[Change detection outputs]
──────
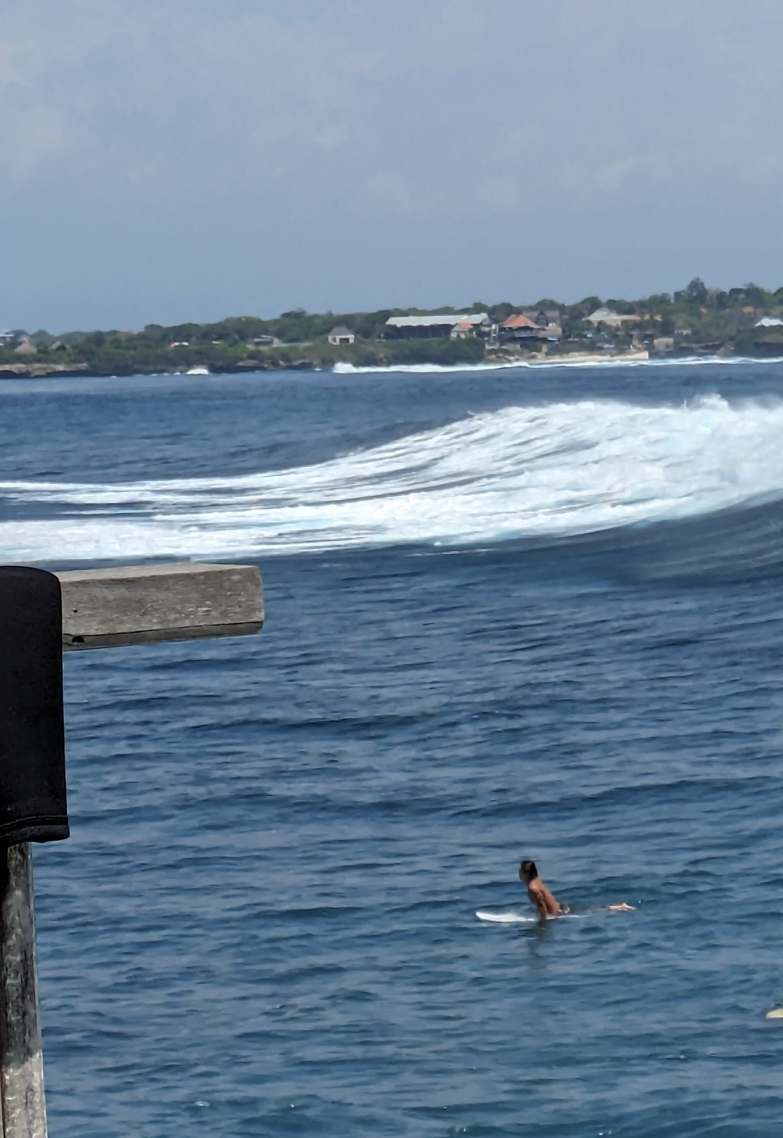
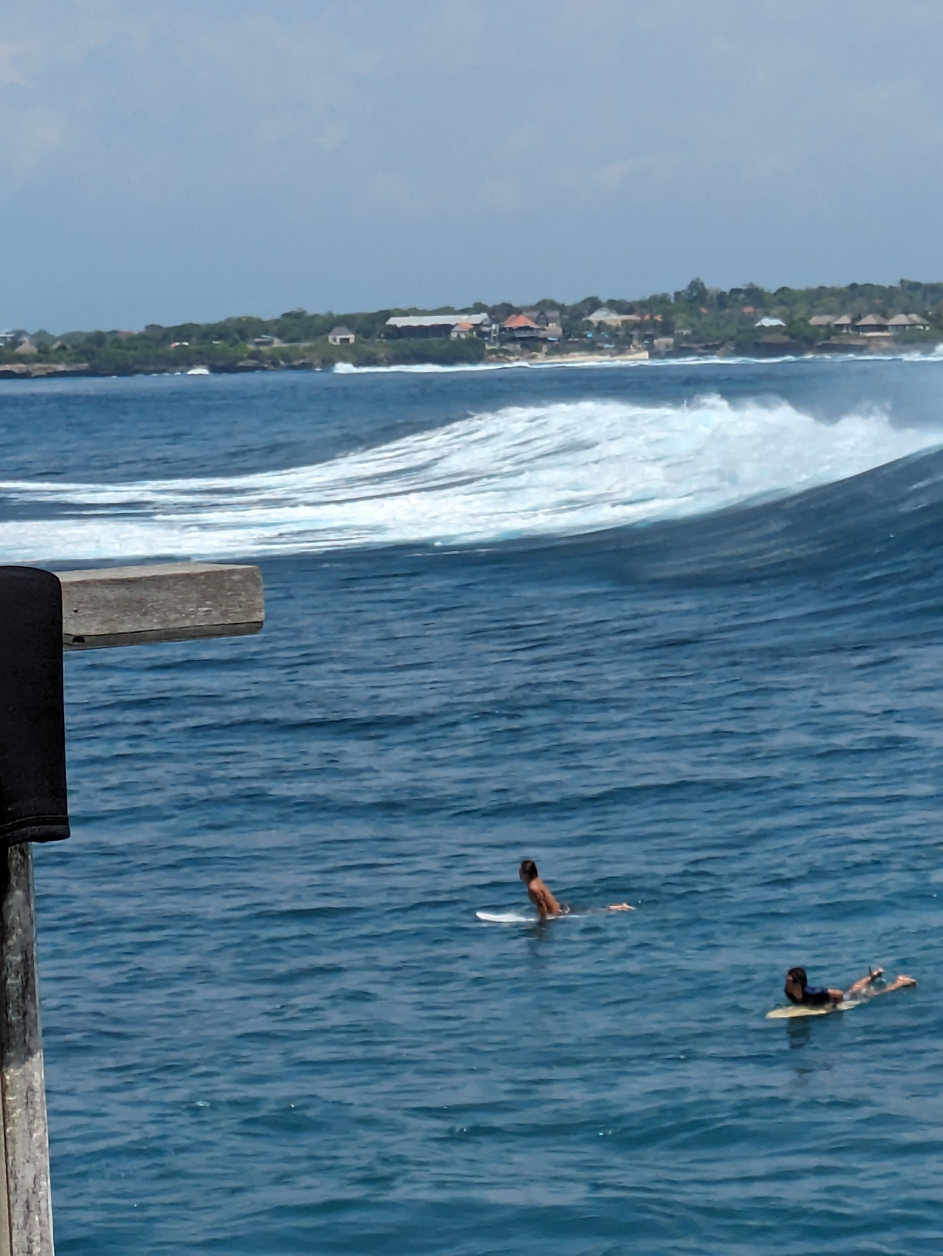
Organize the project order

diff --git a/src/data/projects.ts b/src/data/projects.ts
@@ -10,21 +10,22 @@ export type Project = {
 
 export const projects: Project[] = [
   {
-    title: "Pig Game",
-    description: "A dice game built with vanilla HTML, CSS, and JavaScript.",
-    image: "/images/pigGame.jpg",
-    github: "https://github.com/shuuta1005/pig-game",
-    live: "https://shuuta1005.github.io/pig-game/",
-    category: "Game",
+    title: "Bra Fotos",
+    description: "Still in development... surf photo marketplace project.",
+    image: "/images/bra-fotos.jpg",
+    github: "https://github.com/shuuta1005/surf-foto-mp-v1",
+    live: "https://www.surfphotosjapan.com/",
+    category: "Full-Stack",
   },
-  {
-    title: "Guess My Number",
-    description: "A simple number guessing game using JavaScript logic.",
-    image: "/images/guessMyNum.jpg",
-    github: "https://github.com/shuuta1005/guess-my-number",
-    live: "https://shuuta1005.github.io/guess-my-number/",
-    category: "Game",
-  },
+
+  // {
+  //   title: "Guess My Number",
+  //   description: "A simple number guessing game using JavaScript logic.",
+  //   image: "/images/guessMyNum.jpg",
+  //   github: "https://github.com/shuuta1005/guess-my-number",
+  //   live: "https://shuuta1005.github.io/guess-my-number/",
+  //   category: "Game",
+  // },
   {
     title: "Simon Game",
     description: "A memory-based game inspired by the classic Simon game.",
@@ -34,13 +35,21 @@ export const projects: Project[] = [
     category: "Game",
   },
   {
-    title: "Blog App",
-    description:
-      "Blog app built with Node.js, Express, and EJS. View README for usage.",
-    image: "/images/blog-app.png",
-    github: "https://github.com/shuuta1005/my-blog-app",
-    category: "Full-Stack",
+    title: "Pig Game",
+    description: "A dice game built with vanilla HTML, CSS, and JavaScript.",
+    image: "/images/pigGame.jpg",
+    github: "https://github.com/shuuta1005/pig-game",
+    live: "https://shuuta1005.github.io/pig-game/",
+    category: "Game",
   },
+  // {
+  //   title: "Blog App",
+  //   description:
+  //     "Blog app built with Node.js, Express, and EJS. View README for usage.",
+  //   image: "/images/blog-app.png",
+  //   github: "https://github.com/shuuta1005/my-blog-app",
+  //   category: "Full-Stack",
+  // },
   {
     title: "Book Note App",
     description:
@@ -56,13 +65,5 @@ export const projects: Project[] = [
     image: "/images/album-search-app.jpeg",
     github: "https://github.com/shuuta1005/musica-list",
     category: "Frontend",
-  },
-  {
-    title: "Bra Fotos",
-    description: "Still in development... surf photo marketplace project.",
-    image: "/images/bra-fotos.jpg",
-    github: "https://github.com/shuuta1005/surf-foto-mp-v1",
-    live: "https://surf-foto-mp-v1.vercel.app/",
-    category: "Full-Stack",
   },
 ];

diff --git a/src/app/surfing/components/SurfPhotoGallery.tsx b/src/app/surfing/components/SurfPhotoGallery.tsx
@@ -1,0 +1,80 @@
+import { Box, Text, Image, SimpleGrid, Fade } from "@chakra-ui/react";
+import { motion } from "framer-motion";
+
+type PhotoGallery = {
+  src: string;
+  caption: string;
+}[];
+
+export default function SurfPhotoGallery({
+  surfGallery,
+}: {
+  surfGallery: PhotoGallery;
+}) {
+  return (
+    <SimpleGrid
+      columns={[1, 1, 2]}
+      spacing={[6, 8, 10]}
+      px={[4, 6, 8]}
+      maxW="container.xl"
+      mx="auto"
+    >
+      {surfGallery.map((photo, i) => (
+        <Fade in key={i}>
+          <Box
+            as={motion.div}
+            whileHover={{ scale: 1.02 }}
+            borderRadius="xl"
+            overflow="hidden"
+            boxShadow="lg"
+            bg="white"
+            position="relative"
+            border="1px solid"
+            borderColor="gray.100"
+          >
+            <Box
+              position="relative"
+              w="full"
+              h="400px" // Fixed height
+              display="flex"
+              justifyContent="center"
+              alignItems="center"
+              bg="gray.100"
+              overflow="hidden"
+            >
+              <Image
+                src={photo.src}
+                alt={`Surf photo ${i + 1}`}
+                objectFit="contain"
+                maxW="full"
+                maxH="full"
+                w="auto"
+                h="auto"
+                transition="transform 0.3s ease"
+                _hover={{
+                  transform: "scale(1.02)",
+                }}
+              />
+            </Box>
+            <Box
+              p={[4, 5, 6]}
+              bg="gray.50"
+              borderTop="1px solid"
+              borderColor="gray.100"
+            >
+              <Text
+                color="gray.800"
+                fontSize={["md", "lg", "xl"]}
+                fontWeight="medium"
+                lineHeight="tall"
+                textAlign="center"
+              >
+                {photo.caption}
+              </Text>
+            </Box>
+          </Box>
+        </Fade>
+      ))}
+    </SimpleGrid>
+  );
+}

diff --git a/src/app/surfing/page.tsx b/src/app/surfing/page.tsx
@@ -1,16 +1,12 @@
 // src/app/surfing/page.tsx
 "use client";
 
-import { Box, Text, Image, VStack, SimpleGrid } from "@chakra-ui/react";
+import { Box } from "@chakra-ui/react";
 import { GiWaveCrest } from "react-icons/gi";
 import LifestyleHeader from "@/components/LifestyleHeader";
+import SurfPhotoGallery from "./components/SurfPhotoGallery";
 
 const surfGallery = [
-  {
-    src: "/images/takeoff1.jpg",
-    caption:
-      "One of the biggest waves I’d ridden at the time — so stoked this moment got captured",
-  },
   {
     src: "/images/senigan.jpg",
     caption: "Indo. Always good to be there",
@@ -31,31 +27,27 @@ const surfGallery = [
     src: "/images/beach1.jpg",
     caption: "Just another day at my local — The Bra",
   },
+  {
+    src: "/images/southcoast.jpg",
+    caption: "South Coast - NSW",
+  },
+  {
+    src: "/images/home.jpeg",
+    caption: "At my home break in Japan with my buddy🐶",
+  },
+  {
+    src: "/images/takeoff1.jpg",
+    caption:
+      "One of the biggest waves I’d ridden at the time — so stoked this moment got captured",
+  },
 ];
 
 export default function SurfingPage() {
   return (
-    <Box px={8} py={15} maxW="6xl" mx="auto">
+    <Box px={8} py={15} mx="auto">
       <LifestyleHeader title="Surfing" quote="" icon={<GiWaveCrest />} />
 
-      <SimpleGrid columns={1} spacing={10}>
-        {surfGallery.map((photo, i) => (
-          <VStack key={i} spacing={4} align="start">
-            <Image
-              src={photo.src}
-              alt={`Surf photo ${i + 1}`}
-              borderRadius="md"
-              objectFit="cover"
-              w="80%"
-              // maxH="500px"
-              shadow="md"
-            />
-            <Text color="gray.900" fontSize="xl">
-              {photo.caption}
-            </Text>
-          </VStack>
-        ))}
-      </SimpleGrid>
+      <SurfPhotoGallery surfGallery={surfGallery} />
     </Box>
   );
 }

diff --git a/src/app/skating/page.tsx b/src/app/skating/page.tsx
@@ -1,0 +1,35 @@
+// src/app/skating/page.tsx
+"use client";
+
+import { Box } from "@chakra-ui/react";
+import { GiSkateboard } from "react-icons/gi";
+import LifestyleHeader from "@/components/LifestyleHeader";
+import SurfPhotoGallery from "../surfing/components/SurfPhotoGallery";
+
+const skateGallery = [
+  {
+    src: "/images/front-slash.png",
+    caption: "Frontide grind at Sydenham — one of my favorite bowls.",
+  },
+  {
+    src: "/images/skating/skate2.jpg",
+    caption: "Learning to pump higher without pushing. Flow is everything.",
+  },
+  {
+    src: "/images/skating/skate3.jpg",
+    caption: "Late afternoon cruise in Tokyo. Smooth concrete and good vibes.",
+  },
+  {
+    src: "/images/skating/skate4.jpg",
+    caption: "One of my early sessions. Still figuring things out.",
+  },
+];
+
+export default function SkatingPage() {
+  return (
+    <Box px={8} py={15} mx="auto">
+      <LifestyleHeader title="Skating" quote="" icon={<GiSkateboard />} />
+      <SurfPhotoGallery surfGallery={skateGallery} />
+    </Box>
+  );
+}

diff --git a/src/components/LifestyleHeader.tsx b/src/components/LifestyleHeader.tsx
@@ -36,8 +36,8 @@ export default function LifestyleHeader({ title, quote, icon }: Props) {
           }}
         />
         <Heading
-          size="lg"
-          color="teal.50"
+          size="2xl"
+          color="white"
           letterSpacing="tight"
           textShadow="1px 1px 2px rgba(0,0,0,0.1)"
         >

diff --git a/src/app/layout.tsx b/src/app/layout.tsx
@@ -3,7 +3,7 @@ import { Providers } from "@/lib/providers";
 import { ReactNode } from "react";
 
 export const metadata = {
-  title: "My Portfolio",
+  title: "Shuta Saito Portfolio",
   description: "Built with Next.js and Chakra UI",
 };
──────
Activity - Look through the entries and find each line that has the string "description". Copy those lines.

Answer space -
-    description: "A dice game built with vanilla HTML, CSS, and JavaScript.",
+    description: "Still in development... surf photo marketplace project.",
-    description: "A simple number guessing game using JavaScript logic.",
+  //   description: "A simple number guessing game using JavaScript logic.",
     description: "A memory-based game inspired by the classic Simon game.",
-    description:
+    description: "A dice game built with vanilla HTML, CSS, and JavaScript.",
+  //   description:
     description:
-    description: "Still in development... surf photo marketplace project.",
   description: "Built with Next.js and Chakra UI",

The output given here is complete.